_TASK:_ Scan the entries below. Report each line where the string "components" occurs.

(Web interface edit records)
================================
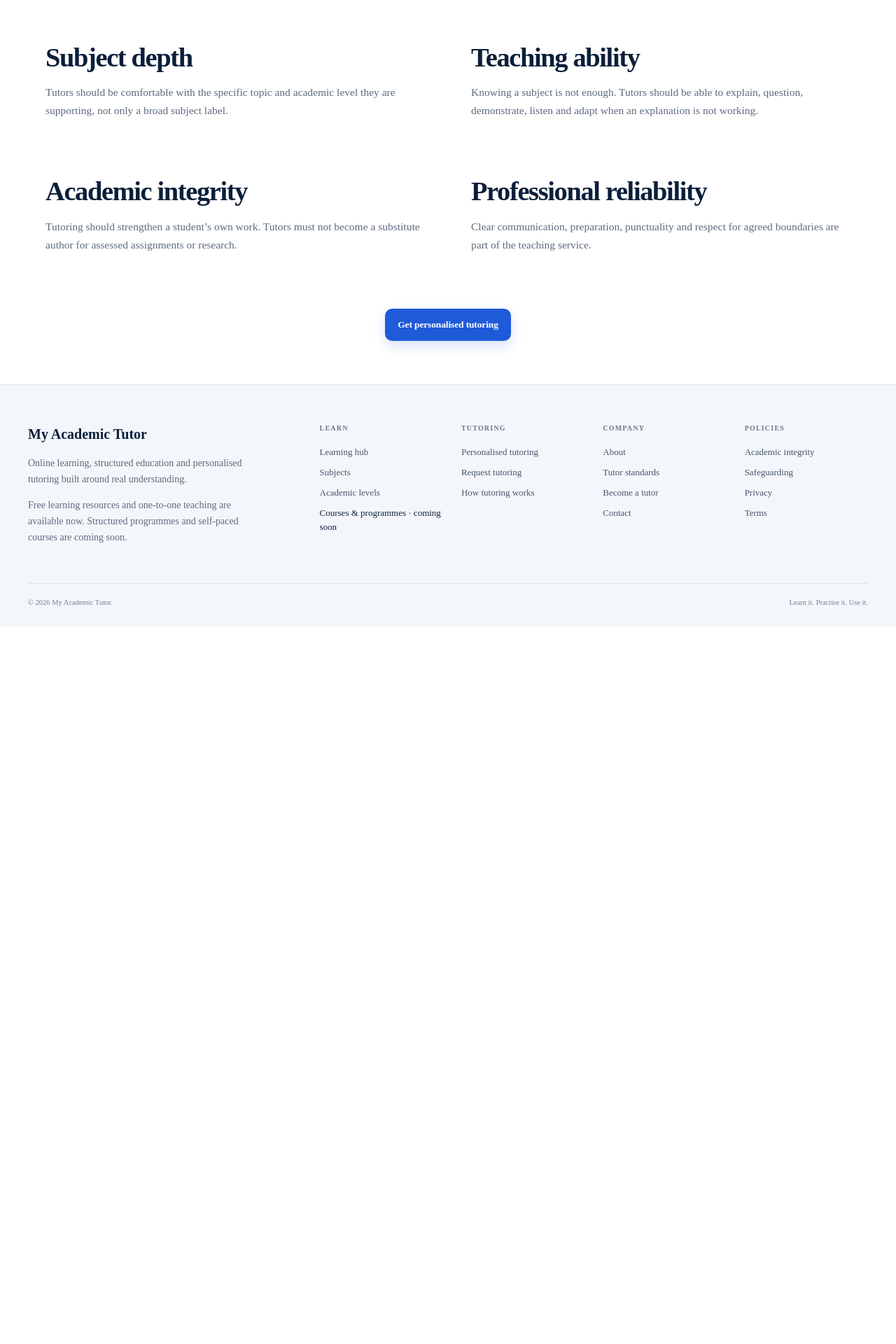
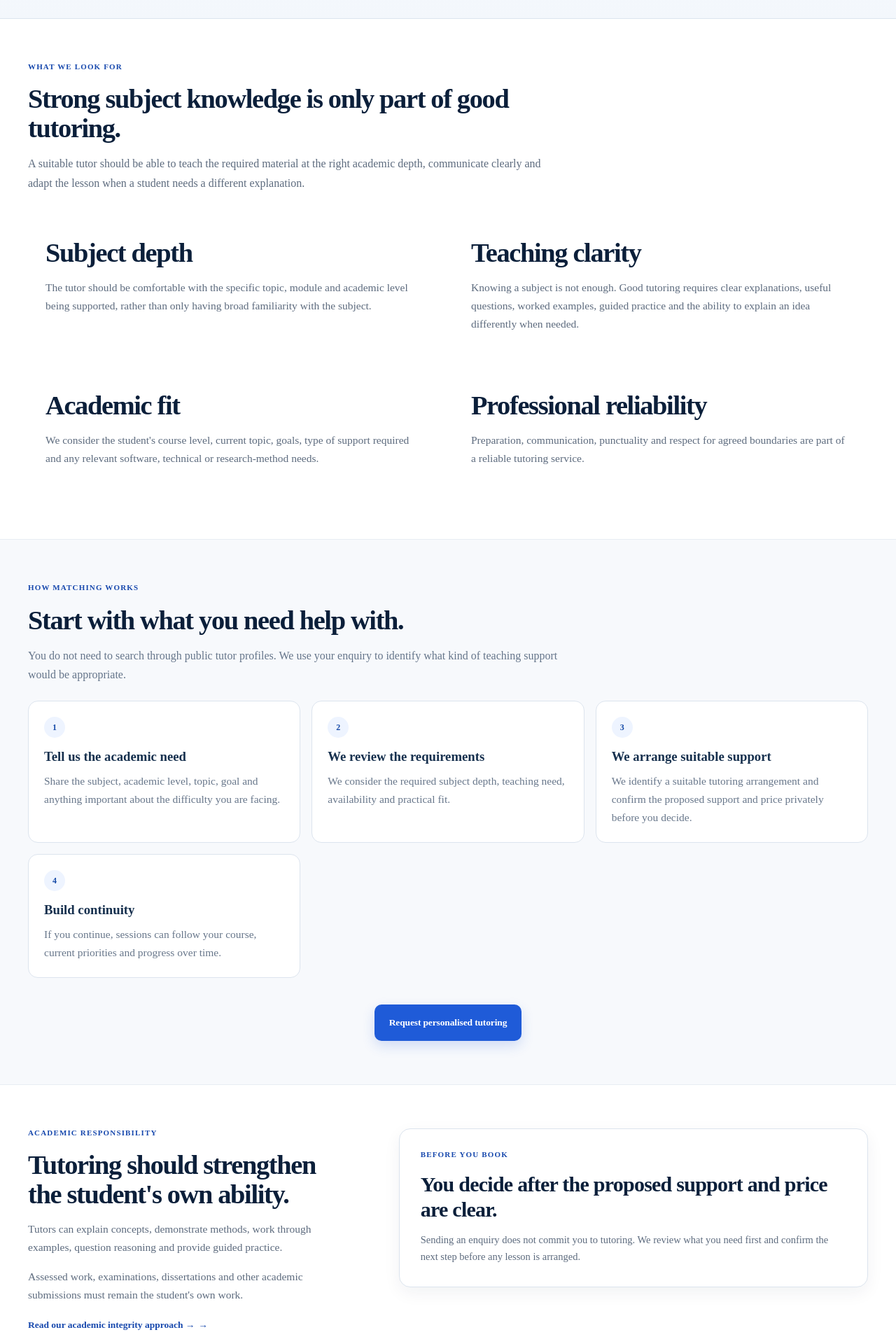
Before and after one commit to StatisticaHub/matwebsite, a Next.js app: page /tutors in a window 1280 px wide. Shown: the part 460-2380 px from the top of the page at 70% size. Before the commit the page ends 1355 px from the top, so only its background shows below. Built offline with nearby package versions, Linux system fonts and the light colour scheme; no server answers.

Commit message:
Strengthen tutor matching and public trust copy

```diff
--- a/app/find-a-tutor/page.tsx
+++ b/app/find-a-tutor/page.tsx
@@ -160,8 +160,8 @@ export default async function Page({
               <h3>You decide whether to proceed</h3>
 
               <p>
-                You see the tutor, price and next step before deciding whether
-                to book.
+                You receive the proposed support, price and next step before deciding
+                whether to book.
               </p>
             </article>
           </div>
--- a/app/tutoring/page.tsx
+++ b/app/tutoring/page.tsx
@@ -52,7 +52,7 @@ export default function Page() {
         <div className="shell">
           <div className="conversion-section-head">
             <div className="eyebrow">HOW TUTORING WORKS</div>
-            <h2>Tell us where you're stuck help with. We'll match the tutor.</h2>
+            <h2>Tell us where you're stuck. We'll arrange suitable tutoring.</h2>
           </div>
           <div className="conversion-journey">
             <article><span>1</span><h3>Tell us where you're stuck</h3><p>Send us the subject, level and exact topic or problem.</p></article>
--- a/app/tutors/page.tsx
+++ b/app/tutors/page.tsx
@@ -1,18 +1,304 @@
 import type { Metadata } from "next";
 import Link from "next/link";
 
-export const metadata: Metadata = { title: "Tutor Standards" };
+
+export const metadata: Metadata = {
+  title: "Tutor Matching & Standards",
+  description:
+    "Learn how My Academic Tutor matches students with suitable tutors based on subject, academic level, learning needs and practical fit.",
+};
+
 
 export default function Page() {
   return (
     <>
-      <section className="page-hero compact-hero"><div className="shell narrow"><div className="eyebrow">TUTOR STANDARDS</div><h1>A strong tutor knows the subject and knows how to teach it.</h1><p className="page-lead">We look for tutors who can teach the subject at the right level, explain difficult ideas clearly, communicate reliably and adapt when a student needs a different approach.</p></div></section>
-      <section className="section"><div className="shell standard-grid">
-        <article><h2>Subject depth</h2><p>Tutors should be comfortable with the specific topic and academic level they are supporting, not only a broad subject label.</p></article>
-        <article><h2>Teaching ability</h2><p>Knowing a subject is not enough. Tutors should be able to explain, question, demonstrate, listen and adapt when an explanation is not working.</p></article>
-        <article><h2>Academic integrity</h2><p>Tutoring should strengthen a student’s own work. Tutors must not become a substitute author for assessed assignments or research.</p></article>
-        <article><h2>Professional reliability</h2><p>Clear communication, preparation, punctuality and respect for agreed boundaries are part of the teaching service.</p></article>
-      </div><div className="center-cta"><Link className="button button-primary" href="/find-a-tutor">Get personalised tutoring</Link></div></section>
+      <section className="page-hero compact-hero">
+
+        <div className="shell narrow">
+
+          <div className="eyebrow">
+            TUTOR MATCHING & STANDARDS
+          </div>
+
+          <h1>
+            The right tutor is about academic fit, not browsing a directory.
+          </h1>
+
+          <p className="page-lead">
+            Tell us what you are studying, where you are finding difficulty and
+            what you want to achieve. We review the academic context and arrange
+            suitable one-to-one tutoring around your requirements.
+          </p>
+
+          <div className="trust-row">
+            <span>Matched to subject and level</span>
+            <span>Live one-to-one teaching</span>
+            <span>Price confirmed before booking</span>
+            <span>No obligation to proceed</span>
+          </div>
+
+        </div>
+
+      </section>
+
+
+      <section className="section">
+
+        <div className="shell">
+
+          <div className="section-head">
+
+            <div>
+
+              <div className="eyebrow">
+                WHAT WE LOOK FOR
+              </div>
+
+              <h2>
+                Strong subject knowledge is only part of good tutoring.
+              </h2>
+
+              <p className="section-intro">
+                A suitable tutor should be able to teach the required material
+                at the right academic depth, communicate clearly and adapt the
+                lesson when a student needs a different explanation.
+              </p>
+
+            </div>
+
+          </div>
+
+
+          <div className="standard-grid">
+
+            <article>
+
+              <h2>
+                Subject depth
+              </h2>
+
+              <p>
+                The tutor should be comfortable with the specific topic,
+                module and academic level being supported, rather than only
+                having broad familiarity with the subject.
+              </p>
+
+            </article>
+
+
+            <article>
+
+              <h2>
+                Teaching clarity
+              </h2>
+
+              <p>
+                Knowing a subject is not enough. Good tutoring requires clear
+                explanations, useful questions, worked examples, guided
+                practice and the ability to explain an idea differently when
+                needed.
+              </p>
+
+            </article>
+
+
+            <article>
+
+              <h2>
+                Academic fit
+              </h2>
+
+              <p>
+                We consider the student's course level, current topic, goals,
+                type of support required and any relevant software, technical
+                or research-method needs.
+              </p>
+
+            </article>
+
+
+            <article>
+
+              <h2>
+                Professional reliability
+              </h2>
+
+              <p>
+                Preparation, communication, punctuality and respect for agreed
+                boundaries are part of a reliable tutoring service.
+              </p>
+
+            </article>
+
+          </div>
+
+        </div>
+
+      </section>
+
+
+      <section className="section section-soft">
+
+        <div className="shell">
+
+          <div className="conversion-section-head">
+
+            <div className="eyebrow">
+              HOW MATCHING WORKS
+            </div>
+
+            <h2>
+              Start with what you need help with.
+            </h2>
+
+            <p>
+              You do not need to search through public tutor profiles. We use
+              your enquiry to identify what kind of teaching support would be
+              appropriate.
+            </p>
+
+          </div>
+
+
+          <div className="conversion-journey">
+
+            <article>
+
+              <span>1</span>
+
+              <h3>
+                Tell us the academic need
+              </h3>
+
+              <p>
+                Share the subject, academic level, topic, goal and anything
+                important about the difficulty you are facing.
+              </p>
+
+            </article>
+
+
+            <article>
+
+              <span>2</span>
+
+              <h3>
+                We review the requirements
+              </h3>
+
+              <p>
+                We consider the required subject depth, teaching need,
+                availability and practical fit.
+              </p>
+
+            </article>
+
+
+            <article>
+
+              <span>3</span>
+
+              <h3>
+                We arrange suitable support
+              </h3>
+
+              <p>
+                We identify a suitable tutoring arrangement and confirm the
+                proposed support and price privately before you decide.
+              </p>
+
+            </article>
+
+
+            <article>
+
+              <span>4</span>
+
+              <h3>
+                Build continuity
+              </h3>
+
+              <p>
+                If you continue, sessions can follow your course, current
+                priorities and progress over time.
+              </p>
+
+            </article>
+
+          </div>
+
+
+          <div className="center-cta">
+
+            <Link
+              className="button button-primary button-large"
+              href="/find-a-tutor"
+            >
+              Request personalised tutoring
+            </Link>
+
+          </div>
+
+        </div>
+
+      </section>
+
+
+      <section className="section">
+
+        <div className="shell two-col">
+
+          <div>
+
+            <div className="eyebrow">
+              ACADEMIC RESPONSIBILITY
+            </div>
+
+            <h2>
+              Tutoring should strengthen the student's own ability.
+            </h2>
+
+            <p>
+              Tutors can explain concepts, demonstrate methods, work through
+              examples, question reasoning and provide guided practice.
+            </p>
+
+            <p>
+              Assessed work, examinations, dissertations and other academic
+              submissions must remain the student's own work.
+            </p>
+
+            <Link
+              className="text-link"
+              href="/academic-integrity"
+            >
+              Read our academic integrity approach →
+            </Link>
+
+          </div>
+
+
+          <div className="quote-card">
+
+            <div className="eyebrow">
+              BEFORE YOU BOOK
+            </div>
+
+            <strong>
+              You decide after the proposed support and price are clear.
+            </strong>
+
+            <p>
+              Sending an enquiry does not commit you to tutoring. We review
+              what you need first and confirm the next step before any lesson
+              is arranged.
+            </p>
+
+          </div>
+
+        </div>
+
+      </section>
     </>
   );
 }
--- a/components/Footer.tsx
+++ b/components/Footer.tsx
@@ -59,9 +59,7 @@ export default function Footer() {
               <Link href="/about">
                 About
               </Link>
-              <Link href="/tutors">
-                Tutor standards
-              </Link>
+              <Link href="/tutors">Tutor standards</Link>
               <Link href="/become-a-tutor">
                 Become a tutor
               </Link>
```
Also changed, not shown: app/how-it-works/page.tsx (+99 -17 lines).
================================
_RESULT:_
--- a/components/Footer.tsx
+++ b/components/Footer.tsx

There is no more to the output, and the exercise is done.